  • Cultural reluctance to acknowledge the existence of these concerns
  • Lack of accurate understanding of symptoms that require professional attention
  • Preference for relying on family and religious institutions for support
  • Stigmas attached to behaviors associated with HIV and mental disorders
  • More reluctance among African Americans vs whites about seeking mental health treatment
  • Use of nonstandard terms to describe mental health problems (ie, different cultural idioms for expressing emotional distress)
  • Limited number of African American providers of mental healthcare services
  • Availability of transportation to reach either HIV or mental health services treatment facilities
  • Greater proportion of families with incomes below the federal poverty line and with little or no health insurance coverage

Primary care practitioners need to become more skilled in identifying African American patients who are experiencing serious mental health problems so that appropriate treatment can be provided. Mental healthcare professionals should receive training regarding ethnic differences in idioms of distress and techniques for overcoming patients’ feelings of mistrust. Moreover, multicultural organizations can help facilitate communication between mental healthcare providers and patients and help design appropriate services.

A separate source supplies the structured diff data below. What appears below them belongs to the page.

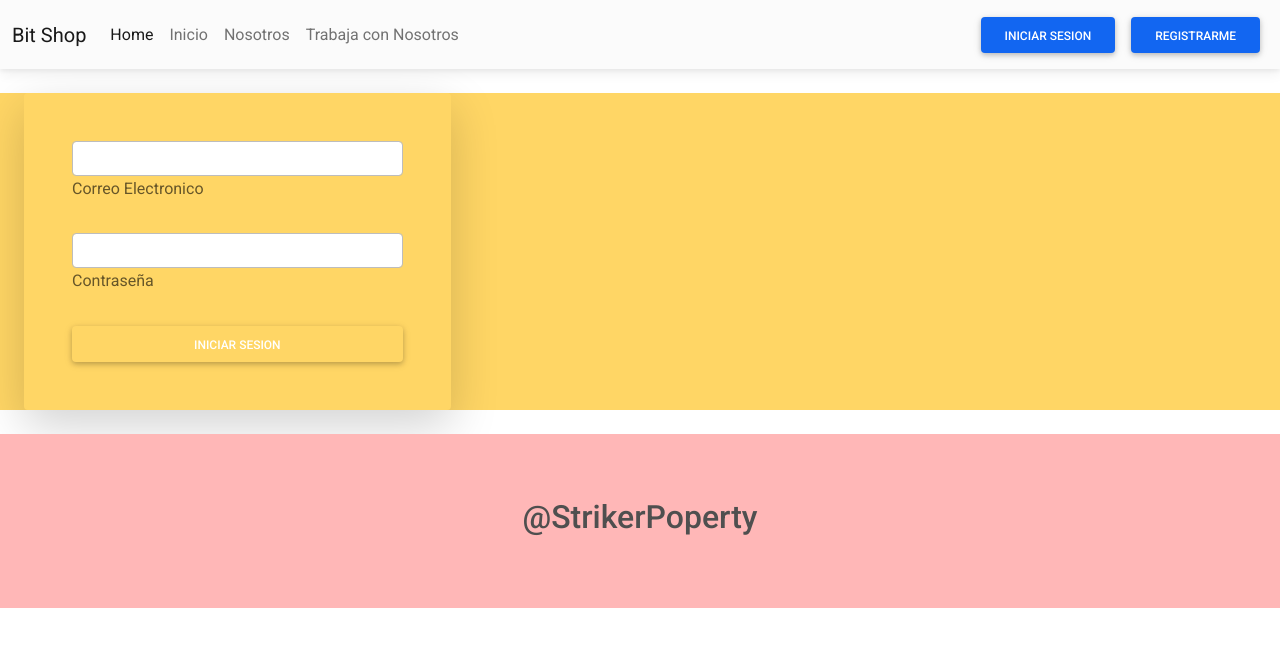
Repository: TzStrikerYT/myClassRoom
Page: /login (app in bit-shop-front/)
These files come from the project's save history. The page is drawn as it stood at one moment and after a run of saves; the edit follows.
The browser window is 1280 px wide. The pictures show the whole page.
The project was rebuilt for these pictures with package versions that can differ from the ones it lists, and the page was loaded fresh each time. Also part of the build but not shown: bit-shop-front/angular.json, bit-shop-front/src/app/components/home/home.component.ts, bit-shop-front/src/app/components/not-found/not-found.component.ts.

Above is the page before, as saved 2022-02-23 19:05:16.

After the next 2 saves:
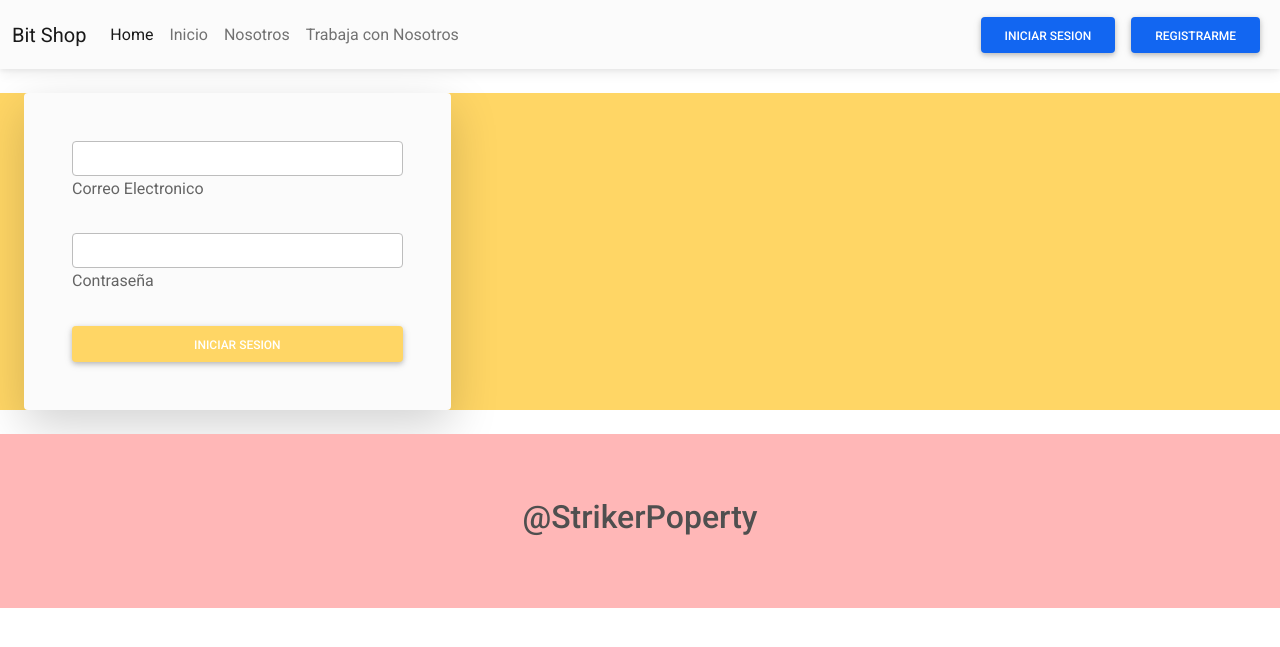
The 2 saves are shown as one change because they came seconds apart.
The last was saved 18 s later.
--- a/bit-shop-front/src/app/components/login/login.component.html
+++ b/bit-shop-front/src/app/components/login/login.component.html
@@ -1,6 +1,6 @@
 <section class="bg-yellow">
 
-    <div class="col-md-4 m-4 p-5 shadow-lg rounded">
+    <div class="col-md-4 m-4 p-5 shadow-lg rounded bg-light">
         <form>
             <!-- Email input -->
             <div class="mb-4">
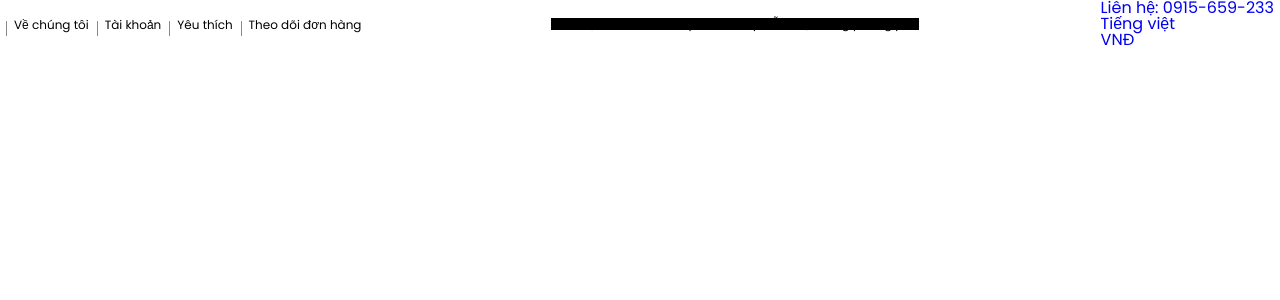
Repository: DucNghia2004/project_pro_01
Page: index.html
These files come from the project's save history. The page is drawn as it stood at one moment and after the next save; the edit follows.
The browser window is 1280 px wide. The pictures show the whole page.

Above is the page before, as saved 2024-05-30 20:27:52.

After the next save:
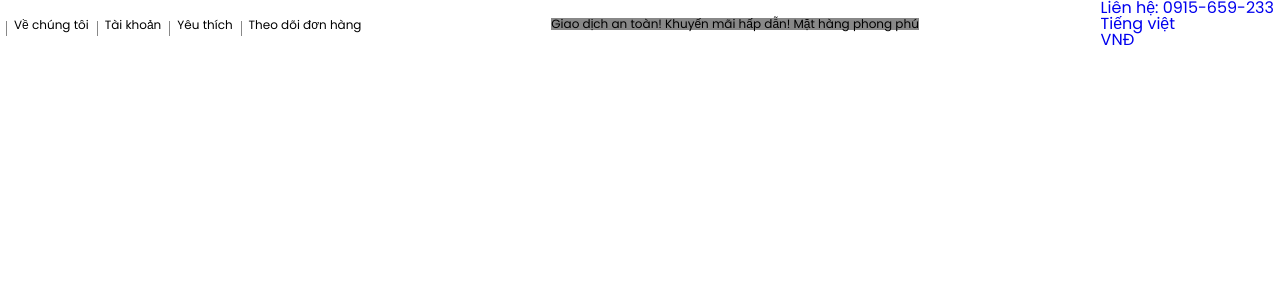
Saved 7 s later.
--- a/assets/css/styles.css
+++ b/assets/css/styles.css
@@ -61,5 +61,5 @@ a {
 
 .indo-product__desc {
     font-size: 1.2rem;
-    background-color: black;
+    background-color: rgba(0, 0, 0, 0.467);
 }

Many existing treatments for HIV and mental health issues need to be expanded and more fully developed to better address African Americans’ needs. In addition, providers of mental healthcare services need to consider use of nonstandard approaches to more specifically address African Americans’ needs. For example, because of the significant place of spirituality in many African Americans’ lives, religious organizations often provide support for individuals dealing with mental health issues. For many African Americans, spiritual and psychotherapeutic perspectives can reinforce each other. In addition, innovative types of music therapy can draw on African American cultural backgrounds and promote positive feelings that can provide further therapeutic support in treating emotional problems.




Howard University College of Medicine AIDS Education and Training Center - National Multicultural Center